Well, this is a nice article but as fellow commentators mentioned before we can’t help but take into account there is no way for autonomous vehicles, should they be shared to replace NYC’s subway downtown. Not ever. Even with shared vehicles. This is, physically-speaking, impossible. Beyond this, for high-traffic public transport like NYC costs typically fall close to 0,05$/passenger/mile, which you wouldn’t achieve easily even in best case of autonomous vehicles.
Your argument is correct however that many public transport subway/light rail/bus lines will be jeopardized by the competition with AVs, because they offer poor-quality of service, low frequency and high costs per passenger. This is especially in the US where you have weak public transport compared to Europe. In that case your scenario might be relevant.

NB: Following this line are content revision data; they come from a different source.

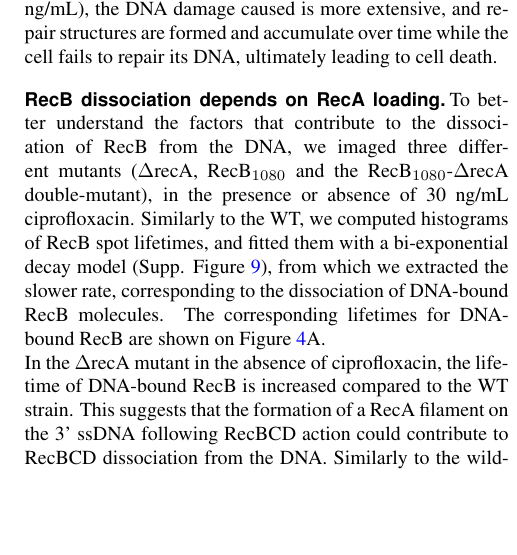
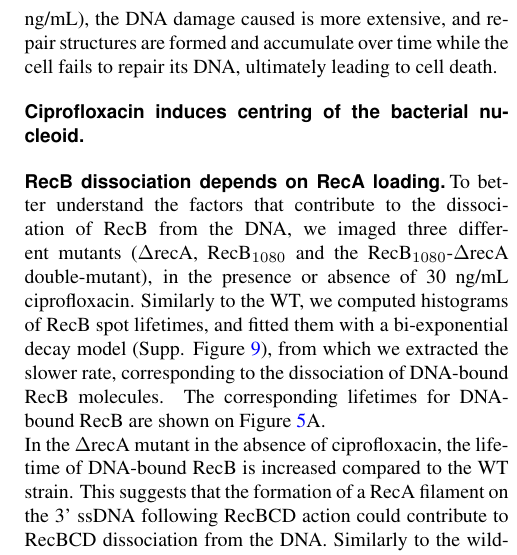
Before and after one commit to DanielThedie/RecB_article, a LaTeX document (Article.tex, which reads Results.tex): part of one column of page 8 of 16, cut so that both start at the same text, the shorter picture padded with empty space. Compiled offline with pdfLaTeX.

Commit message:
Outline for nucleoid section

```diff
--- a/Results.tex
+++ b/Results.tex
@@ -101,3 +98,6 @@ Simultaneously with the increase in the number of long-lived DNA-bound RecB, Rec
 %% 1. Sub-lethal cipro concentrations, where repair structures are formed then disappear as damage gets repaired
 %% 2. Lethal concentrations of cipro, where repair structures are formed and accumulate over time while the cell fails to repair its DNA
 We observe two regimes of DNA repair after ciprofloxacin exposure. At sub-MIC ciprofloxacin concentrations (0, 3, 10 ng/mL), repair structures such as RecB spots and RecA filaments form transiently and disappear as the damage gets repaired. At higher ciprofloxacin concentrations (20, 30 ng/mL), the DNA damage caused is more extensive, and repair structures are formed and accumulate over time while the cell fails to repair its DNA, ultimately leading to cell death.
+
+% Part 4: Nucleoid centring upon ciprofloxacin exposure
+\subsection*{Ciprofloxacin induces centring of the bacterial nucleoid}
@@ -104,3 +109,12 @@ We observe two regimes of DNA repair after ciprofloxacin exposure. At sub-MIC ci
+    \label{Fig:nucleoid}
+\end{figure*}
+
+%% We imaged nucleoid and RecB in the same experiment
+%% We observe the effect of ciprofloxacin exposure on Nucleoid position
+%% (fraction of cell occupied by nucleoid in SI)
+
+%% We correlate Nucleoid and RecB position and find that they are correlated
+%% Interpretation: RecB spot centring is due to nucleoid centring (not obvious: link to DSB rate, explain it happens after several rounds of DSBs)
 
 
 % Part 5: Mutants in the repair pathway
```
Also changed, not shown: Results.tex (10 more changed lines).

You have actually two conflicting forces fighting each other:
- Cannibalization between AVs and public transport, where the former could be cheaper, more convenient and more efficient
- A nice combination of AVs and PT when the former are used to reach metro/train station and increase traffic of the latter. This makes sense because you can’t all reach city centre by car, and because it makes sense economically. If you add Mohring effect to this you get a nice virtuous circle: more traffic in PT leads leads to higher frequency (to accommodate demand) and better P&L, which in turn increases economic utility of the service (for the users it is more appealing to be offered trains more often), then traffic…

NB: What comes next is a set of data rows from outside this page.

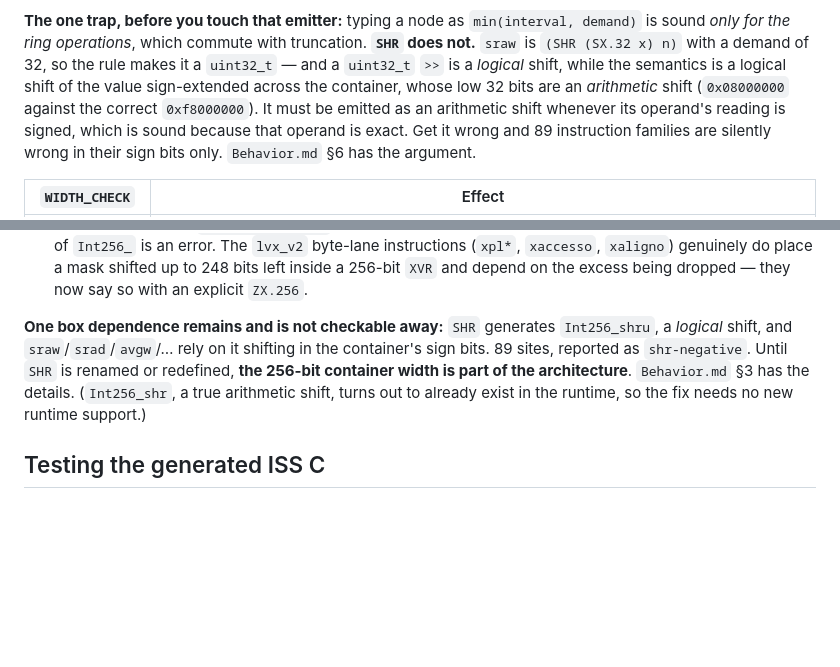
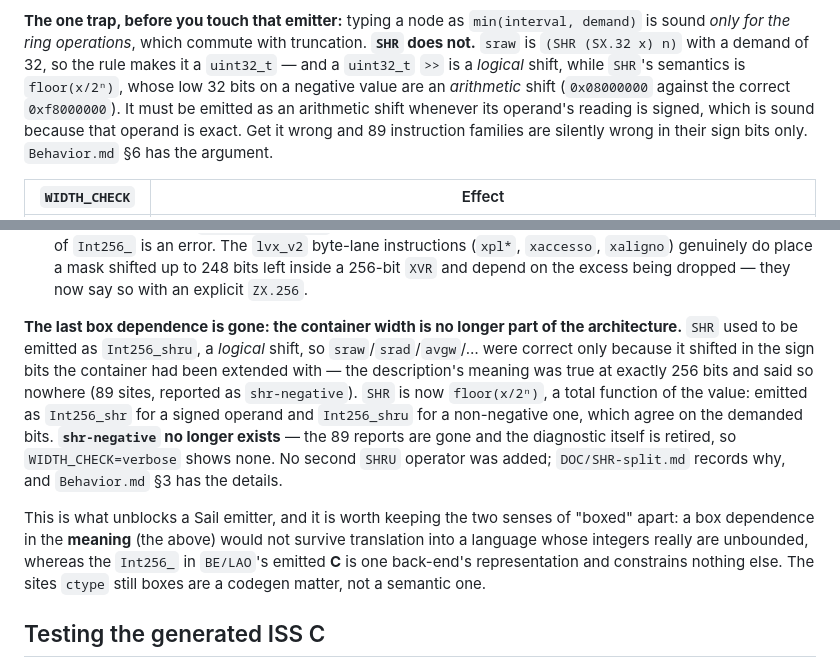
Before and after one commit to bddinechin/lvx-mds, a Markdown page: CLAUDE.md, 2 parts joined by grey strips. Drawn GitHub-style; blank space fills up the shorter version.

```diff
--- a/CLAUDE.md
+++ b/CLAUDE.md
@@ -394,9 +394,9 @@ generalises: the harness has to stay inside the domain the description assumes.
 **The one trap, before you touch that emitter:** typing a node as `min(interval, demand)`
 is sound *only for the ring operations*, which commute with truncation. **`SHR` does
 not.** `sraw` is `(SHR (SX.32 x) n)` with a demand of 32, so the rule makes it a
-`uint32_t` — and a `uint32_t` `>>` is a *logical* shift, while the semantics is a logical
-shift of the value sign-extended across the container, whose low 32 bits are an
-*arithmetic* shift (`0x08000000` against the correct `0xf8000000`). It must be emitted as
+`uint32_t` — and a `uint32_t` `>>` is a *logical* shift, while `SHR`'s semantics is
+`floor(x/2ⁿ)`, whose low 32 bits on a negative value are an *arithmetic* shift
+(`0x08000000` against the correct `0xf8000000`). It must be emitted as
 an arithmetic shift whenever its operand's reading is signed, which is sound because that
 operand is exact. Get it wrong and 89 instruction families are silently wrong in their
 sign bits only. `Behavior.md` §6 has the argument.
@@ -422,12 +422,23 @@ Two consequences worth knowing before you touch a `behavior:`:
   place a mask shifted up to 248 bits left inside a 256-bit `XVR` and depend on the
   excess being dropped — they now say so with an explicit `ZX.256`.
 
-**One box dependence remains and is not checkable away:** `SHR` generates
-`Int256_shru`, a *logical* shift, and `sraw`/`srad`/`avgw`/… rely on it shifting in
-the container's sign bits. 89 sites, reported as `shr-negative`. Until `SHR` is
-renamed or redefined, **the 256-bit container width is part of the architecture**.
-`Behavior.md` §3 has the details. (`Int256_shr`, a true arithmetic shift, turns out
-to already exist in the runtime, so the fix needs no new runtime support.)
+**The last box dependence is gone: the container width is no longer part of the
+architecture.** `SHR` used to be emitted as `Int256_shru`, a *logical* shift, so
+`sraw`/`srad`/`avgw`/… were correct only because it shifted in the sign bits the
+container had been extended with — the description's meaning was true at exactly 256
+bits and said so nowhere (89 sites, reported as `shr-negative`). `SHR` is now
+`floor(x/2ⁿ)`, a total function of the value: emitted as `Int256_shr` for a signed
+operand and `Int256_shru` for a non-negative one, which agree on the demanded bits.
+**`shr-negative` no longer exists** — the 89 reports are gone and the diagnostic itself
+is retired, so `WIDTH_CHECK=verbose` shows none. No second
+`SHRU` operator was added; `DOC/SHR-split.md` records why, and `Behavior.md` §3 has
+the details.
+
+This is what unblocks a Sail emitter, and it is worth keeping the two senses of "boxed"
+apart: a box dependence in the **meaning** (the above) would not survive translation into
+a language whose integers really are unbounded, whereas the `Int256_` in `BE/LAO`'s
+emitted **C** is one back-end's representation and constrains nothing else. The sites
+`ctype` still boxes are a codegen matter, not a semantic one.
 
 ## Testing the generated ISS C
 
```
Also changed, not shown: MDS/DOC/Behavior.md (+36 -20 lines).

You’re right to say PTAs have to carefully review their long-term investments to make sure they design a relevant mobility system and take advantage of AVs to increase mobility in cities and not to stall these cities with countless AVs!